When the grand moment arrived in Ottawa, Chrétien, wearing an Inuit parka and a fur hat, mingled with nearly 50,000 revellers on Parliament Hill. In a short speech, Chrétien offered a millennium gift: "Hopefully," he said, "a little bit of a tax break." Down the road in Montreal, they danced to jazz music in the city's old quarter, but a concert by Celine Dion at the Molson Centre was tinged with sadness. The singer is taking a long break to start a family and many of her fans, who paid up to $500 for a ticket, gave her a rousing ovation as Dion's eyes glistened with tears.

A massive fireworks display turned Toronto's landmark CN Tower into a fountain of multicoloured flame. In rainy Vancouver, street musician Thor Leif Tunold, 42, wearing a black broadbrimmed hat trimmed with silver bells, penned his own composition for the occasion. "Dream into the millennium," he sang, "grasp it in your hearts." Even in the high Arctic, temperatures of -41° C and howling winds could not keep people from celebrating. In Iqaluit, they held a torchlight parade led by more than 100 snowmobiles. And no one worried about the Y2K bug. "If the water goes out," said Mike Ferris, Nunavut's emergency measures officer, "you step outside your door and find a nice clean patch of snow, fill your bucket and melt it."

In the end, there were only a few annoying snags.

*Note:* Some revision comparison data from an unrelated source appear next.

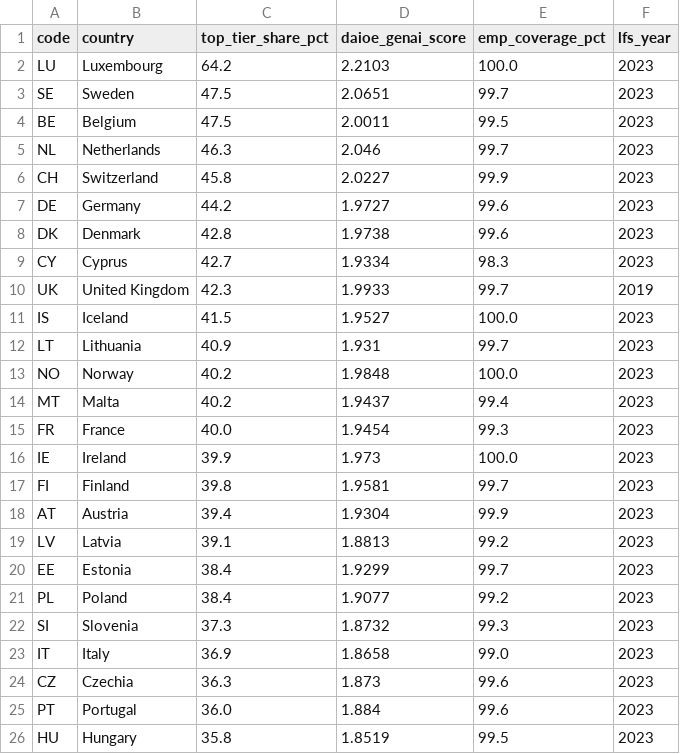
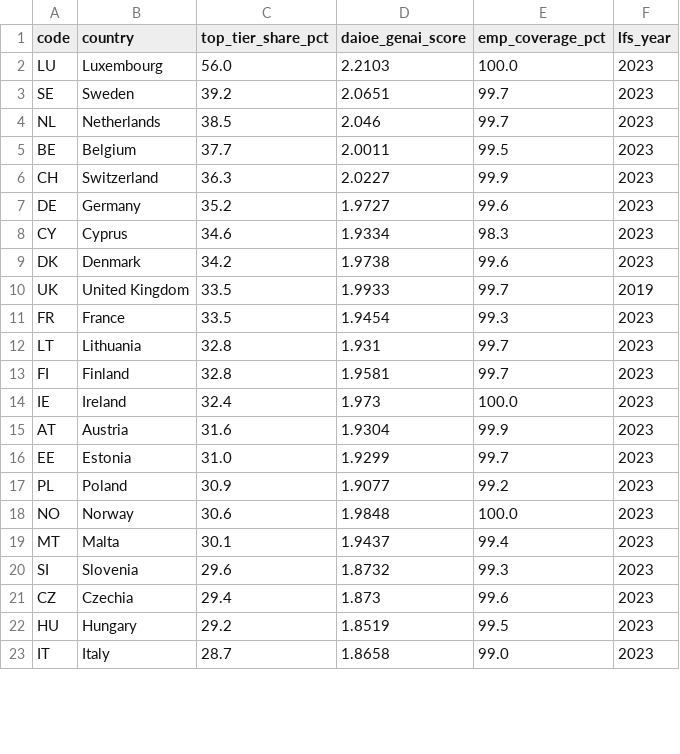
Before and after one commit to ai-econ-lab/ai-econ-lab.github.io, a CSV file: docs/assets/data/cross_country.csv, drawn as a sheet; only a part is shown; the diff covers the shown part only.

```diff
--- a/docs/assets/data/cross_country.csv
+++ b/docs/assets/data/cross_country.csv
@@ -1,26 +1,23 @@
 code,country,top_tier_share_pct,daioe_genai_score,emp_coverage_pct,lfs_year
-LU,Luxembourg,64.2,2.2103,100.0,2023
-SE,Sweden,47.5,2.0651,99.7,2023
-BE,Belgium,47.5,2.0011,99.5,2023
-NL,Netherlands,46.3,2.046,99.7,2023
-CH,Switzerland,45.8,2.0227,99.9,2023
-DE,Germany,44.2,1.9727,99.6,2023
-DK,Denmark,42.8,1.9738,99.6,2023
-CY,Cyprus,42.7,1.9334,98.3,2023
-UK,United Kingdom,42.3,1.9933,99.7,2019
-IS,Iceland,41.5,1.9527,100.0,2023
-LT,Lithuania,40.9,1.931,99.7,2023
-NO,Norway,40.2,1.9848,100.0,2023
-MT,Malta,40.2,1.9437,99.4,2023
-FR,France,40.0,1.9454,99.3,2023
-IE,Ireland,39.9,1.973,100.0,2023
-FI,Finland,39.8,1.9581,99.7,2023
-AT,Austria,39.4,1.9304,99.9,2023
-LV,Latvia,39.1,1.8813,99.2,2023
-EE,Estonia,38.4,1.9299,99.7,2023
-PL,Poland,38.4,1.9077,99.2,2023
-SI,Slovenia,37.3,1.8732,99.3,2023
-IT,Italy,36.9,1.8658,99.0,2023
-CZ,Czechia,36.3,1.873,99.6,2023
-PT,Portugal,36.0,1.884,99.6,2023
-HU,Hungary,35.8,1.8519,99.5,2023
+LU,Luxembourg,56.0,2.2103,100.0,2023
+SE,Sweden,39.2,2.0651,99.7,2023
+NL,Netherlands,38.5,2.046,99.7,2023
+BE,Belgium,37.7,2.0011,99.5,2023
+CH,Switzerland,36.3,2.0227,99.9,2023
+DE,Germany,35.2,1.9727,99.6,2023
+CY,Cyprus,34.6,1.9334,98.3,2023
+DK,Denmark,34.2,1.9738,99.6,2023
+UK,United Kingdom,33.5,1.9933,99.7,2019
+FR,France,33.5,1.9454,99.3,2023
+LT,Lithuania,32.8,1.931,99.7,2023
+FI,Finland,32.8,1.9581,99.7,2023
+IE,Ireland,32.4,1.973,100.0,2023
+AT,Austria,31.6,1.9304,99.9,2023
+EE,Estonia,31.0,1.9299,99.7,2023
+PL,Poland,30.9,1.9077,99.2,2023
+NO,Norway,30.6,1.9848,100.0,2023
+MT,Malta,30.1,1.9437,99.4,2023
+SI,Slovenia,29.6,1.8732,99.3,2023
+CZ,Czechia,29.4,1.873,99.6,2023
+HU,Hungary,29.2,1.8519,99.5,2023
+IT,Italy,28.7,1.8658,99.0,2023
```
Also changed, not shown: 7 added rows, 4 removed rows and 7 edited cells elsewhere in this file, 7 other files.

In Toronto, a computer program that routes ambulances to emergency wards failed, five U.S. nuclear power plants reported minor malfunctions in their computer monitoring systems, and in Britain, earlier in the week, thousands of debit-card machines went off-line.

But the Y2K bug could still bite. Peter de Jager of Brampton, Ont., one of the foremost Y2K experts, said smaller internal systems in corporations could still collapse as they came back online after the holiday season. "Wait to start drawing conclusions about how successful or unsuccessful we've been," he cautioned. Even so, one thing is certain: the millennium has begun in a burst of good faith.

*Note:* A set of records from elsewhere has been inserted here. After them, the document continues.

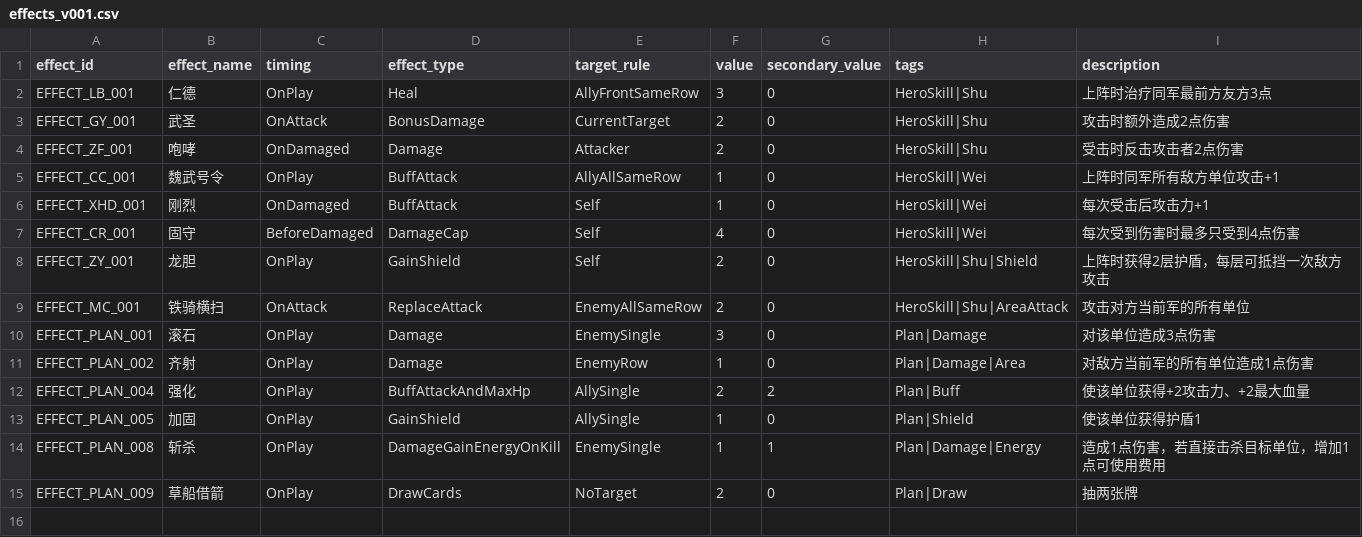
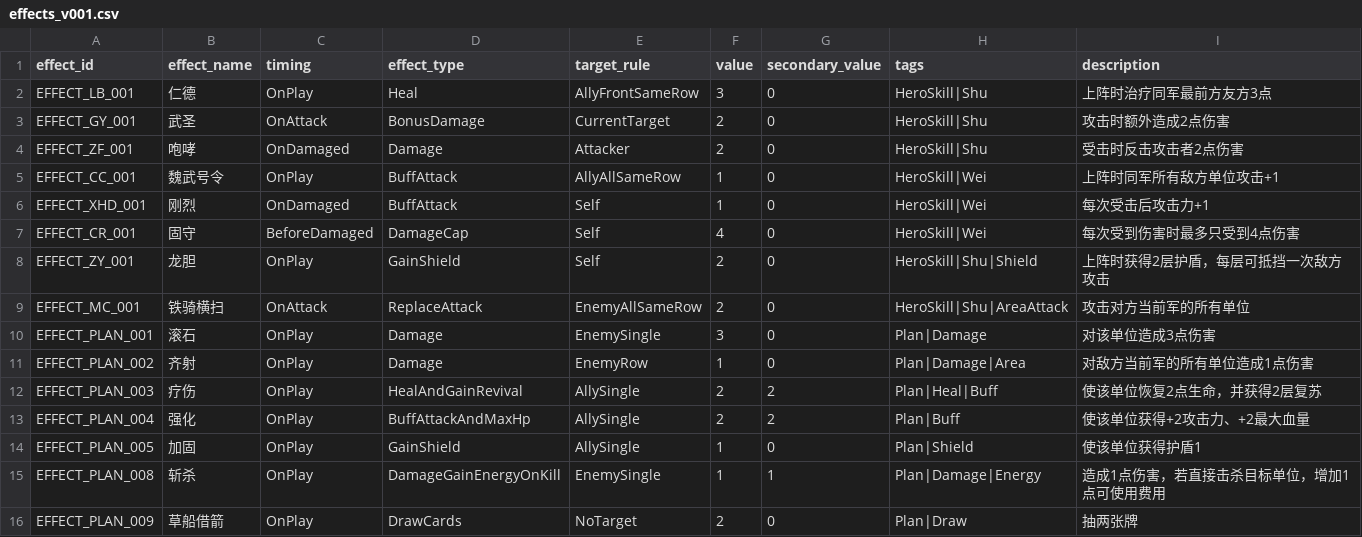
Before and after one commit to noctiseed/UnifyCountry, a CSV file: Assets/_Project/Configs/Cards/effects_v001.csv, drawn as a sheet.

Commit message:
feat: 增加疗伤-计谋、复苏-buff

```diff
--- a/Assets/_Project/Configs/Cards/effects_v001.csv
+++ b/Assets/_Project/Configs/Cards/effects_v001.csv
@@ -11,2 +11,3 @@ EFFECT_PLAN_001,滚石,OnPlay,Damage,EnemySingle,3,0,Plan|Damage,对该单位造
 EFFECT_PLAN_002,齐射,OnPlay,Damage,EnemyRow,1,0,Plan|Damage|Area,对敌方当前军的所有单位造成1点伤害
+EFFECT_PLAN_003,疗伤,OnPlay,HealAndGainRevival,AllySingle,2,2,Plan|Heal|Buff,使该单位恢复2点生命，并获得2层复苏
 EFFECT_PLAN_004,强化,OnPlay,BuffAttackAndMaxHp,AllySingle,2,2,Plan|Buff,使该单位获得+2攻击力、+2最大血量
```
Also changed, not shown: Assets/_Project/Configs/Cards/cards_v001.csv, Assets/_Project/Configs/Cards/player_starting_deck_v001.csv, 5 other files.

A Happy New Year

Shirley Macklin would easily qualify as the Canadian candidate for Most Terrifying Millennium Experience. Just hours before the year 2000 began in Afghanistan, she and 154 other hostages were finally freed by killer terrorists who had held them for eight tense days on a fetid plane. But Macklin, a 60-year-old retired Winnipeg set designer, seemed relatively unfazed by the ordeal. She told reporters she would continue working with an aid group in India, a country she has grown to love, and felt no need to return home. But she was angry. "It was a bitch of a time," she told Canadian officials on arrival in New Delhi. And she added, to her son Hartley back in Winnipeg, that her captors were "bastards."

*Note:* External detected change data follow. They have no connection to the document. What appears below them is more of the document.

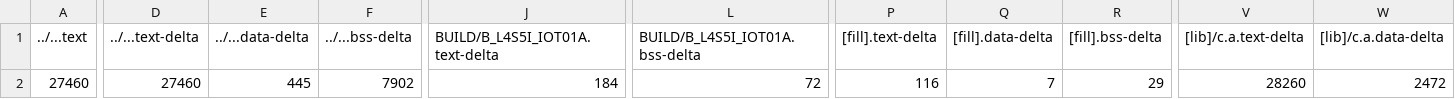
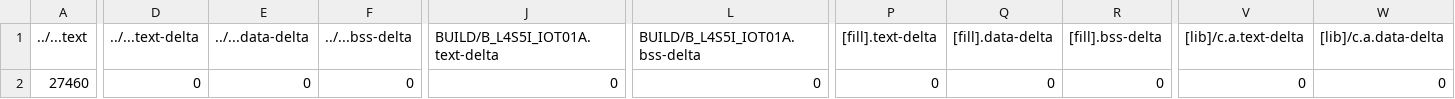
Before and after one commit to scili5271/mbed03, a CSV file: 3_1_Analog_Output/BUILD/B_L4S5I_IOT01A/GCC_ARM/3_1_Analog_Output_map.csv, drawn as a sheet; only a part is shown, gaps mark what is left out; the diff covers the shown part only; the diff names each change by its address in the sheet, - before the commit and + after, or states it on an @@ line.

```diff
--- a/3_1_Analog_Output/BUILD/B_L4S5I_IOT01A/GCC_ARM/3_1_Analog_Output_map.csv
+++ b/3_1_Analog_Output/BUILD/B_L4S5I_IOT01A/GCC_ARM/3_1_Analog_Output_map.csv
-D2 (../...text-delta): 27460
+D2 (../...text-delta): 0
-E2 (../...data-delta): 445
+E2 (../...data-delta): 0
-F2 (../...bss-delta): 7902
+F2 (../...bss-delta): 0
-J2 (BUILD/B_L4S5I_IOT01A.text-delta): 184
+J2 (BUILD/B_L4S5I_IOT01A.text-delta): 0
-L2 (BUILD/B_L4S5I_IOT01A.bss-delta): 72
+L2 (BUILD/B_L4S5I_IOT01A.bss-delta): 0
-P2 ([fill].text-delta): 116
+P2 ([fill].text-delta): 0
-Q2 ([fill].data-delta): 7
+Q2 ([fill].data-delta): 0
-R2 ([fill].bss-delta): 29
+R2 ([fill].bss-delta): 0
-V2 ([lib]/c.a.text-delta): 28260
+V2 ([lib]/c.a.text-delta): 0
-W2 ([lib]/c.a.data-delta): 2472
+W2 ([lib]/c.a.data-delta): 0
```
Also changed, not shown: 5 edited cells elsewhere in this file, 3_3_Sine_Waveform/BUILD/B_L4S5I_IOT01A/GCC_ARM/3_3_Sine_Waveform_map.csv, 3_4_PWM_Ouput/BUILD/B_L4S5I_IOT01A/GCC_ARM/3_4_PWM_Ouput_map.csv, 34 other files.
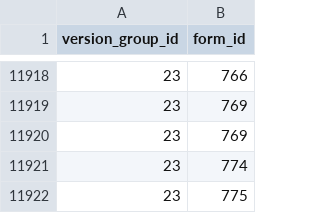
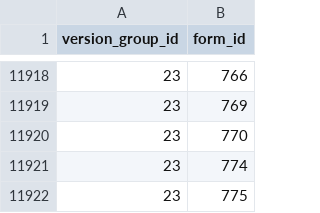
Before and after one commit to jpirnat/dex, a CSV file: data/version_group_forms.csv, drawn as a sheet; only a part is shown, gaps mark what is left out.

```diff
--- a/data/version_group_forms.csv
+++ b/data/version_group_forms.csv
@@ -11919,3 +11919,3 @@ version_group_id,form_id
 23,769
-23,769
+23,770
 23,774
```
Also changed, not shown: 3 other files.
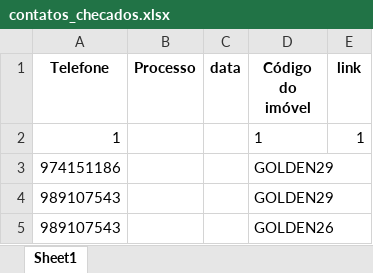
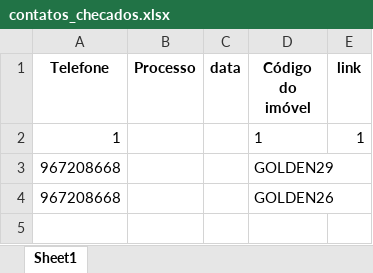
Before and after one commit to NeverDh/projetoesagua-main, an Excel workbook: contatos_checados.xlsx, sheet Sheet1, drawn as a sheet; values as stored, in another font and other column widths than the file's, no borders; removed rows and columns are numbered as before the commit, all else as after; the diff names each change by its address in the sheet, - before the commit and + after, or states it on an @@ line.

```diff
--- a/contatos_checados.xlsx (sheet Sheet1)
+++ b/contatos_checados.xlsx (sheet Sheet1)
-A3 (Telefone): 974151186
+A3 (Telefone): 967208668
-row 4: 989107543 |  |  | GOLDEN29
-A4 (Telefone): 989107543
+A4 (Telefone): 967208668
```
Also changed, not shown: contatos.xlsx, 6 other files.
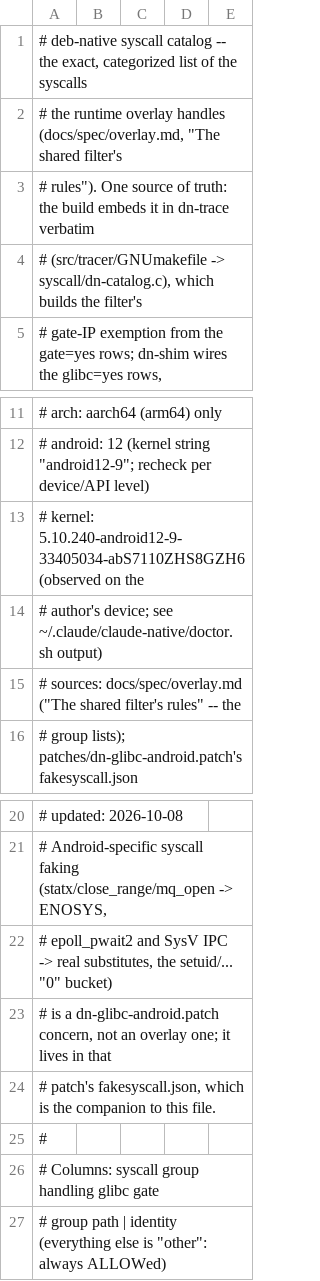
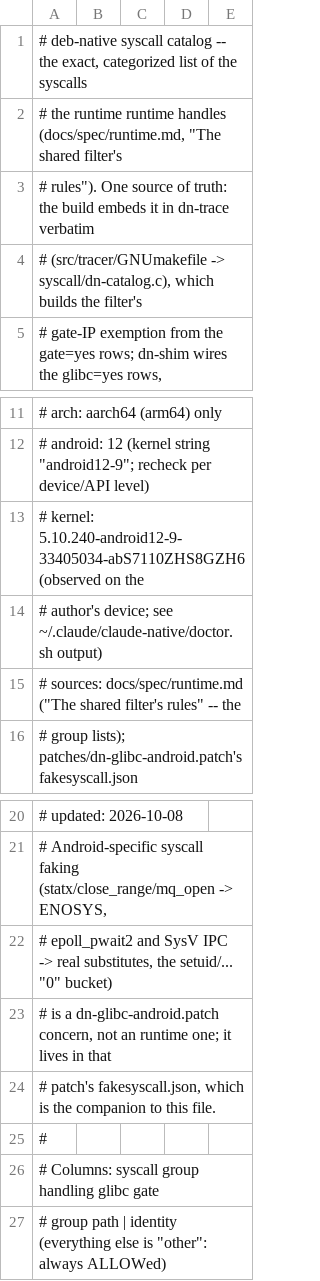
Before and after one commit to jronminh/deb-native, a TSV file: src/syscalls.tsv, drawn as a sheet; only a part is shown, gaps mark what is left out.

Commit message:
﻿rename: the suite is "runtime"; ld-dn becomes dn-interp
Stop overloading "overlay" (the suite, DN_OVERLAY, and the overlayfs
filesystem feature).  The suite is "the runtime":

- docs/spec/overlay.md -> docs/spec/runtime.md (also fixes the many code
  and patch comments that already said "runtime.md").
- scripts/build/build-overlay-glibc.sh -> build-trace.sh (it builds
  dn-trace); the trio is now build-interp.sh / build-shim.sh / build-trace.sh.
- DN_OVERLAY -> DN_RUNTIME, dn-overlay -> dn-runtime; "the overlay" ->
  "the runtime" (the overlayfs / overlay copy-up phrases stay, as the real
  filesystem feature).
- ld-dn -> dn-interp: native/dn-interp.c, native/dn-interp.conf, the path
  usr/lib/deb-native/dn-interp, the string, and the identifiers
  ld_dn / global_ld_dn / DN_LD_DN_REL; docs/spec/ld-dn-shim.md ->
  docs/spec/dn-interp-shim.md.

docs/reference/dl-mechanics.md stays legacy; only its now-dead link is
retargeted.  Checks clean (repo, syscalls, paths, modules, interface);
dn-trace, dn-interp and dn-shim.so all rebuild on WSL (AArch64).

```diff
--- a/src/syscalls.tsv
+++ b/src/syscalls.tsv
@@ -1,3 +1,3 @@
 # deb-native syscall catalog -- the exact, categorized list of the syscalls
-# the runtime overlay handles (docs/spec/overlay.md, "The shared filter's
+# the runtime runtime handles (docs/spec/runtime.md, "The shared filter's
 # rules").  One source of truth: the build embeds it in dn-trace verbatim
@@ -14,3 +14,3 @@
 #             author's device; see ~/.claude/claude-native/doctor.sh output)
-#   sources:  docs/spec/overlay.md ("The shared filter's rules" -- the
+#   sources:  docs/spec/runtime.md ("The shared filter's rules" -- the
 #             group lists); patches/dn-glibc-android.patch's fakesyscall.json
@@ -22,3 +22,3 @@
 # epoll_pwait2 and SysV IPC -> real substitutes, the setuid/... "0" bucket)
-# is a dn-glibc-android.patch concern, not an overlay one; it lives in that
+# is a dn-glibc-android.patch concern, not an runtime one; it lives in that
 # patch's fakesyscall.json, which is the companion to this file.
```
Also changed, not shown: scripts/prefix/interface.tsv, 47 other files.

Macklin's horrific odyssey began high over the mountains of northern India. After a vacation in Nepal, she had just left the capital, Kathmandu, bound for New Delhi aboard Indian Airlines Flight 814. From her 9C seat, she suddenly saw a masked guerrilla, one of five armed with grenades and guns, burst into the cabin from business class, upending the food carts and ordering everyone to "keep your heads down." They brutally stabbed to death one man who defied them, and ordered the pilot to fly to Lahore, Pakistan. When officials there refused it permission to land, the plane shuttled through three cities in the Gulf region before finally touching down in Kandahar, in southern Afghanistan, on Christmas Day.

Macklin, it turned out, was caught up in India's often deadly dispute with Pakistan over control of divided Kashmir. The hijackers, whose nationality was never disclosed, demanded the release of 35 Kashmiri militants and a Pakistani religious cleric from jail in India. After drawn-out talks with Indian officials, brokered by Afghanistan's ultra-conservative Islamic Taliban regime, the two sides agreed on release of the cleric and two militants. Indian officials accused Pakistan of backing the terrorists, but the military regime in Islamabad said it would arrest them if found. Macklin, meanwhile, was greeted in New Delhi by another son, David, a Toronto doctor, who arranged for a secure and quiet place for her to recover.

Maclean's January 10, 2000